Dear Clients & Friends,
This weekend we discuss a topic totally unrelated to finance and investments, but a topic I find to be jaw-dropping. The inspiration to discuss HIV treatment came from a charity event the MORWM staff attended last week. Insomuch as the American public has a very short attention span, we often don’t hear about medical advancements unless they have become a fad. So let us briefly touch on some outstanding news that very few seem to be knowledgeable about, including myself as of only a few days ago. On a personal note, this topic is of unique interest to me because my uncle, Norman Godin, has been working on HIV treatment and vaccines for nearly his entire career.
Jim Carey of the 2GETHR project reports that someone in the United States is infected with HIV every 9½ minutes. This virus is of no less importance than it was in the 1980’s. However, due to other topics of less relevance but better TV ratings, we are not discussing the dangers or remedies of this disease anymore.
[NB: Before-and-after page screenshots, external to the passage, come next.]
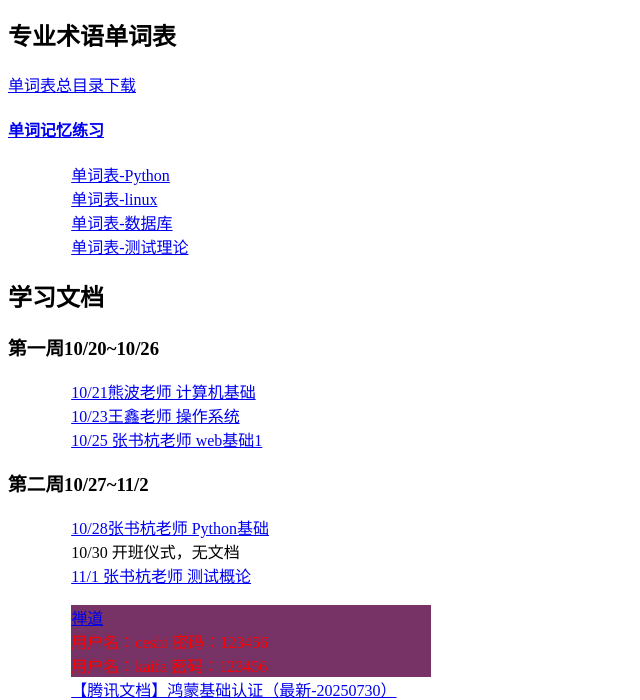
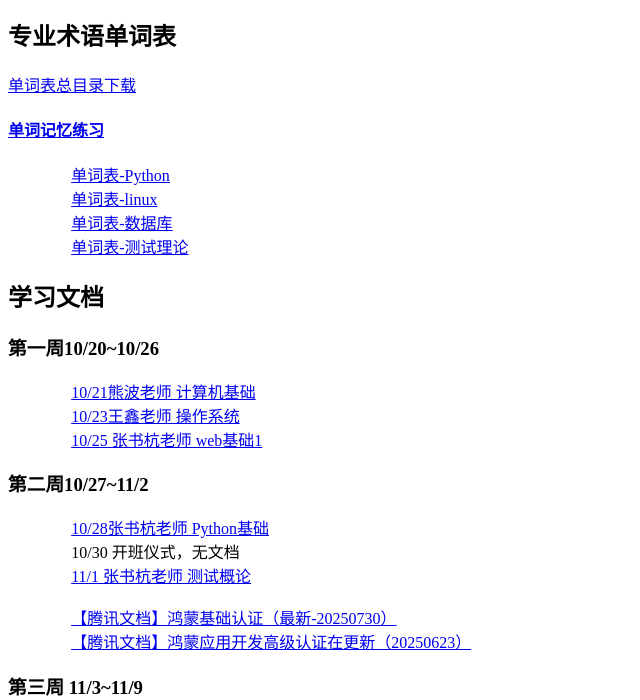
Before and after one commit to goddog0317/goddog0317.github.io, a plain HTML site: page study/index.html in a window 1280 px wide. Shown: the part 116-816 px from the top of the page, without its empty margins (0-640 px from the left). Drawn offline with Linux system fonts and the light colour scheme.

Commit message:
Initial commit

```diff
--- a/study/index.html
+++ b/study/index.html
@@ -34,11 +34,6 @@
         <li><a target="_blank">10/30 开班仪式，无文档</a></li>
         <li><a href="https://docs.qq.com/doc/DS3VXT01yZHVkVFBo " target="_blank">11/1 张书杭老师 测试概论</a></li>
 <br>
-        <div class="zentao">
-        <a href="http://172.31.177.146/zentao" target="_blank"> 禅道</a>
-        <br><font color="red"> 用户名：ceshi  密码：123456</font>
-        <br><font color="red"> 用户名：kaifa  密码：123456</font>
-        </div>
         <div><a href="https://docs.qq.com/doc/DT2VhdnhUaVBSWFNQ" target="_blank"> 【腾讯文档】鸿蒙基础认证（最新-20250730）</a></div>
         <div><a href="https://docs.qq.com/doc/DT2tLUUttRHVKck9i" target="_blank"> 【腾讯文档】鸿蒙应用开发高级认证在更新（20250623）</a></div>
     </ol>
```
So here are some statistics that very well may blow your mind:
1) If on antiretroviral therapy (ART), a person living with HIV with an undetectable load in their blood stream for six months CAN NOT transmit HIV through sex. ART can reduce a person’s viral load to the point where it is so low (usually under 40 copies/ml depending on the test) that it cannot be detected by measurements. This is considered an ‘undetectable viral load,’ which prevents the sexual transmission of HIV while simultaneously improving the health of a person living with HIV.1 It does not, however, fully clear the virus from the body or cure someone of HIV.
2) Pre-exposure prophylaxis (PrEP) is a pill you take once a day to prevent HIV. We’ve referenced a lot of research below supporting the effectiveness of PrEP.2 When taken as directed, it is more than 92% effective. It takes up to 7 days to reach protective levels for anal sex and 20 days for everything else3. However, PrEP doesn’t provide protection against other STIs, like gonorrhea and chlamydia. So, while PrEP can reduce your risk of HIV infection if taken daily, experts recommend combining strategies like condom use with PrEP to reduce your risk even more.
3) Post Exposure prophylaxis (PEP), consists of taking a full HIV medication regimen for 28 days after a potential exposure to HIV. PEP may be considered if not using a condom or if a condom breaks during sex. Taking PEP reduces the likelihood of infection by over 82%.4 PEP must be started as soon as possible or within 72 hours after the potential exposure.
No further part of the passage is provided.